Wednesday, March 31, 2010 at 3:49 p.m.
The evening's headliners had interesting choices in headgear.
photo by Nicole Cussell
To view a full slideshow from this event, click here
Saturday, I took a day of rest and hibernated rather than try to hit up any day parties. I knew I was going to get sweaty as hell at Get Physical
's annual WMC throwdown later that night. Ever since I randomly wandered into this event for the first time, back in 2007 at Studio A, it's become a benchmark WMC event for me. The label pumps out some of the smartest, but still danceable and melodic, tech-house around, attracting a cool crowd that comes ready to dance without any bullshit. This is an event that goes late, and that you don't just stop by: it's an investment, but one with crazy returns in the wee-hours headlining set. This year, it was a four-person tag-team set between the guys of M.A.N.D.Y., Matthew Dear, and Damian Lazarus.
Everything Get Physical does is golden in my book, and that goes as well for every event co-signed by local crew Safe
, as this one was. So yes, I started out biased (towards good music an parties), but this year's edition of Get Physical Miami was the best one yet. (Click the link above to view a slideshow of cool photos by Crossfade contributing photog Nicole Cussell; the rest of the crappy photos that follow are mine.)
Reasons why this was my favorite party of all of WMC:
The hallway into the party.
On the way to the chill-out patio.
The main room was a cavernous warehouse, but with everything painted a clean white, it seemed expansive rather than gross. Fog machines kept just the right air of mystery, and these amazing color-changing light rods set a futuristic mood. Most importantly, the sound system was crisp, and reached all the way into the back corners, without, magically, killing one's eardrums.
That's wall-to-wall Astro Turf.
3. Vibe. The music, the location, the setting, the crowd -- all this added up to a friendly, serious-dancing party that boasted all the best elements of a late-90s rave, but a little more grown-up and without the unfortunate day-glo fashion.
The main room, before it got crowded.
4. The talent, of course.
Every Get Physical party boasts a lineup as eclectic as the music released by the label itself. When I arrived, Lee Curtiss
was playing a relatively chilled, slightly disco-inflected set. The next DJ after him was Heidi

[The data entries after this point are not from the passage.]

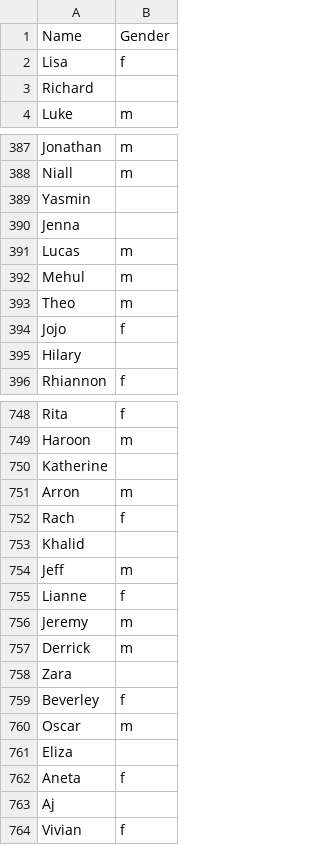
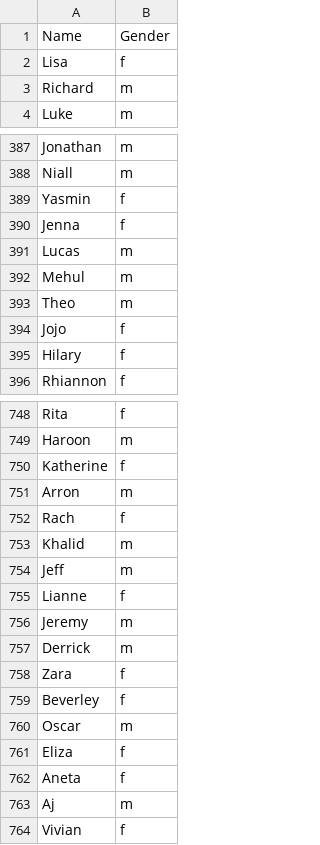
Before and after one commit to CalirDeminar/city_generator, a CSV file: static_data/english_first_names.csv, drawn as a sheet; only a part is shown, gaps mark what is left out; the diff covers the shown part only.

```diff
--- a/static_data/english_first_names.csv
+++ b/static_data/english_first_names.csv
@@ -2,3 +2,3 @@ Name,Gender
 Lisa,f
-Richard,
+Richard,m
 Luke,m
@@ -388,4 +388,4 @@ Jonathan,m
 Niall,m
-Yasmin,
-Jenna,
+Yasmin,f
+Jenna,f
 Lucas,m
@@ -394,3 +394,3 @@ Theo,m
 Jojo,f
-Hilary,
+Hilary,f
 Rhiannon,f
@@ -749,6 +749,6 @@ Rita,f
 Haroon,m
-Katherine,
+Katherine,f
 Arron,m
 Rach,f
-Khalid,
+Khalid,m
 Jeff,m
@@ -757,8 +757,8 @@ Jeremy,m
 Derrick,m
-Zara,
+Zara,f
 Beverley,f
 Oscar,m
-Eliza,
+Eliza,f
 Aneta,f
-Aj,
+Aj,m
 Vivian,f
```
Also changed, not shown: 88 edited cells elsewhere in this file, 12 other files.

, who, besides being cute as a button and one of my female DJ heroes (along with Annie Mac), brings a slightly house-ier flavor to her sets.
Lee Curtiss, early in the evening.

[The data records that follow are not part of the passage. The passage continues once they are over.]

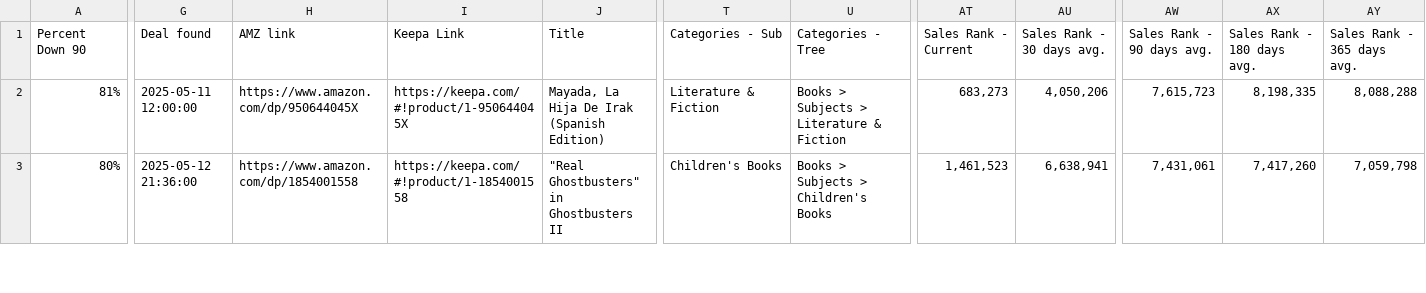
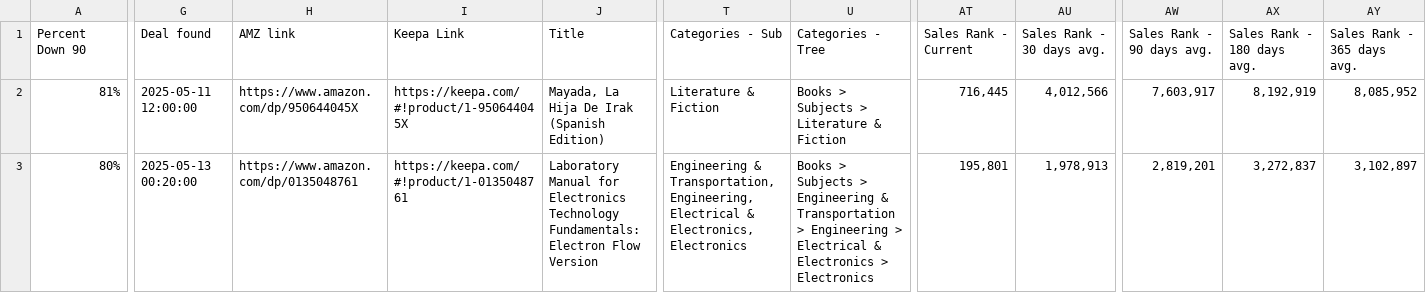
Before and after one commit to timemery/keepa-deals, a CSV file: Keepa_Deals_Export.csv, drawn as a sheet; only a part is shown, gaps mark what is left out; the diff covers the shown part only; the diff names each change by its address in the sheet, - before the commit and + after, or states it on an @@ line.

```diff
--- a/Keepa_Deals_Export.csv
+++ b/Keepa_Deals_Export.csv
-AT2: 683,273
+AT2: 716,445
-AU2: 4,050,206
+AU2: 4,012,566
-AW2: 7,615,723
+AW2: 7,603,917
-AX2: 8,198,335
+AX2: 8,192,919
-AY2: 8,088,288
+AY2: 8,085,952
-G3: 2025-05-12 21:36:00
+G3: 2025-05-13 00:20:00
-H3: https://www.amazon.com/dp/1854001558
+H3: https://www.amazon.com/dp/0135048761
-I3: https://keepa.com/#!product/1-1854001558
+I3: https://keepa.com/#!product/1-0135048761
-J3: "Real Ghostbusters" in Ghostbusters II
+J3: Laboratory Manual for Electronics Technology Fundamentals: Electron Flow Version
-T3: Children's Books
+T3: Engineering & Transportation, Engineering, Electrical & Electronics, Electronics
-U3: …Subjects > Children's Books
+U3: …Subjects > Engineering & Transportation > Engineering > Electrical & Electronics > Electronics
-AT3: 1,461,523
+AT3: 195,801
-AU3: 6,638,941
+AU3: 1,978,913
-AW3: 7,431,061
+AW3: 2,819,201
-AX3: 7,417,260
+AX3: 3,272,837
-AY3: 7,059,798
+AY3: 3,102,897
```
Also changed, not shown: 95 edited cells elsewhere in this file, 5 other files.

In between that, though, was the real wild card of the evening, a live performance by the French group dOP
. It's a bit of a visually mismatched trio, with two skinny guys in scarves and workout clothes manned a bank of synths and other machines while a stockier, slightly hip-hop looking dude wearing a Lei, with glitter smeared over his bald head, "sung," kind of. This consisted mostly of muttering in French, at one point devolving into orgasmic moans, alternating with the very Steve Aoki-style move of pouring Grey Goose into fans' mouths. At least this portion of the evening wasn't boring.
Tiefschwarz got things going deeper, taking the crowd through the 2-3ish slot, but the real pre-headliner highlight was the set from the venerable DJ Hell
. He's got his own label, International DJ Gigolos
, of course, but his appearance on this bill was a treat. Hell long ago shed all the vaguely electroclash trappings he flirted with earlier in the decade, and has gone back to a techier, more atmospheric sound that's Teutonic but still sexy. His sound was at once relentless but also nuanced and layered, providing a searing lead-up to the main event of the night. Here's the crowd dancing during his set, with appropriately devilish red lighting:
That was, of course, the much-heralded triple tag-team between M.A.N.D.Y., Matthew Dear, and Damian Lazarus (who marked the occasion with a strange feathery-furry gray hat). At this point, the crowd was a bit Zombieland -- lots of sunglasses in here, though it was still dark. Still, it was impossible to be distracted; the headliners, switching off at the decks, managed to lock into a robotic, shamanistic beat that killed all the mental noise. I remember, vaguely, a track that sampled the Who's "Baba O'Riley" creating a weirdly trance-y build-up, and after that, I don't remember much until my body finally gave out, and I wandered back into the early-morning and a hazy trip back to reality.